Results: Response rate at 5 years was 86%. In general, the patients' preoperative expectations were higher than their postoperative ability. For example, 41% expected to be able to perform activities such as golfing and dancing while only 14% were capable of these activities at 5 years. Having high or low preoperative expectations with regard to walking ability or leisure-time activities had no influence on the KOOS scores postoperatively. 93% of the patients were generally satisfied 5 years postoperatively, while 87% were satisfied with the relief of pain and 80% with their improvement in physical function at that time.

Interpretation: With an expanding population of mentally alert elderly, we can expect that great demands will be put on joint replacements. This study shows that patients have high preoperative expectations concerning reduction of pain. To a considerable extent, these expectations are fulfilled after one year. Expectations concerning demanding physical activities are not fulfilled to the same degree; however, most patients reported general satisfaction with the outcome indicating that satisfaction is not equivalent to fulfilled expectations. Preoperative counseling should include realistic information on outcomes concerning physical function and pain relief.

Publication types

  • Research Support, Non-U.S. Gov't

MeSH terms

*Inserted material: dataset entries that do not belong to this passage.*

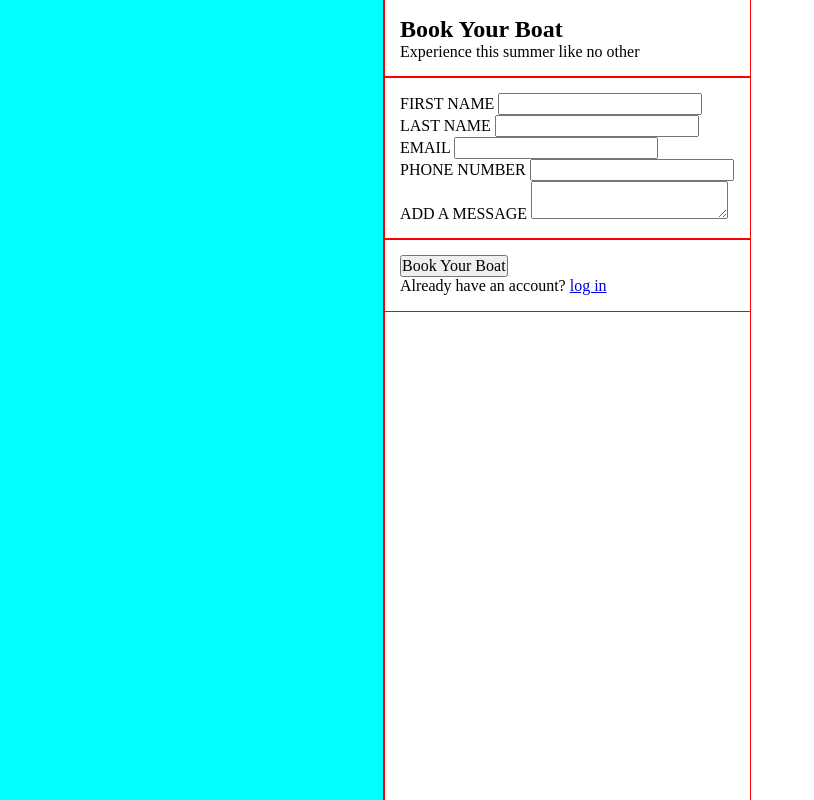
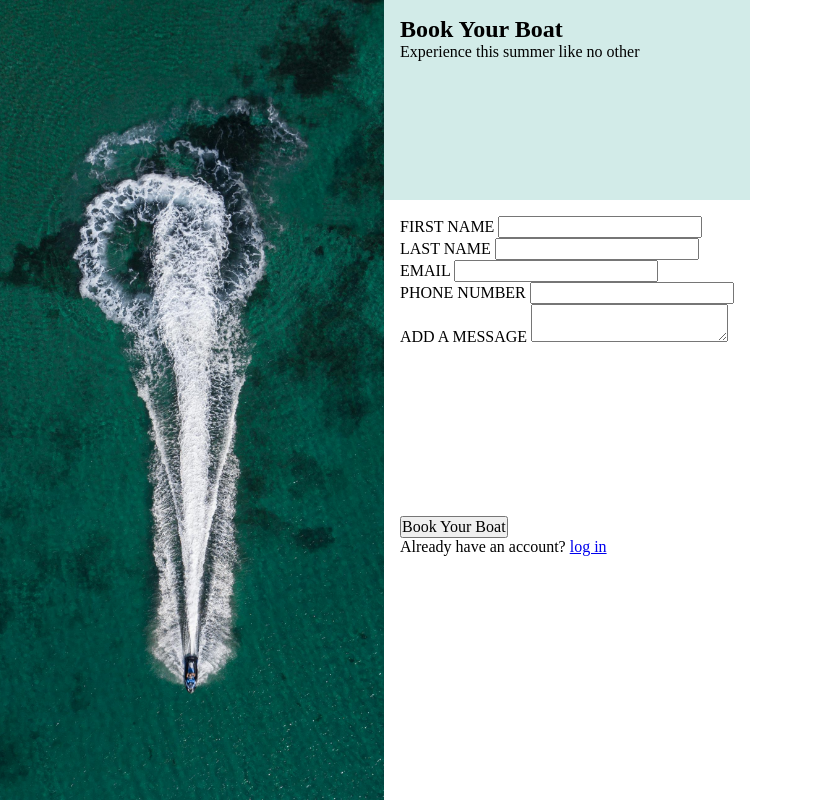
Before and after one commit to illtrythisout/odin-jspath-html-css-signInForm, a plain HTML site: page index.html in a window 1280 px wide. Shown: the whole page, without its empty margins (0-814 px from the left). Drawn offline with Linux system fonts and the light colour scheme.

Commit message:
Created section hights and added side panel image

```diff
--- a/styles.css
+++ b/styles.css
@@ -22,31 +22,36 @@ body {
 }
 
 section, div {
-    outline: red 1px solid;
+    /* outline: red 1px solid; */
 }
 
 #sidePanel {
     width: 30%;
     height: 100vh;
 
-    background-color: aqua;
+    background-image: url(./images/sidePanelBoat.jpg);
+    background-position: center center;
+    background-size: cover;
+    background-repeat: no-repeat;
 }
 
 #main {
     --section-padding: clamp(8px, 1rem, 24px);
-
-    display: flex;
-    flex-direction: column;
 }
 
 #formDescription {
+    height: 200px;
     padding: var(--section-padding);
+
+    background-color: rgb(210, 235, 232);
 }
 
 #form {
+    height: 300px;
     padding: var(--section-padding);
 }
 
 #callToAction {
+    height: calc(100% - 500px);
     padding: var(--section-padding);
 }
```
Also changed, not shown: images/leprechaun logo.png (deleted), images/sidePanelBoat.jpg (added).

  • Activities of Daily Living
  • Aged
  • Aged, 80 and over
  • Arthroplasty, Replacement, Knee*
  • Exercise
  • Female
  • Follow-Up Studies
  • Humans
  • Leisure Activities
  • Male
  • Middle Aged
  • Osteoarthritis, Knee / surgery
  • Outcome Assessment, Health Care
  • Pain Management
  • Patient Satisfaction
  • Prospective Studies
  • Recovery of Function
  • Surveys and Questionnaires
  • Walking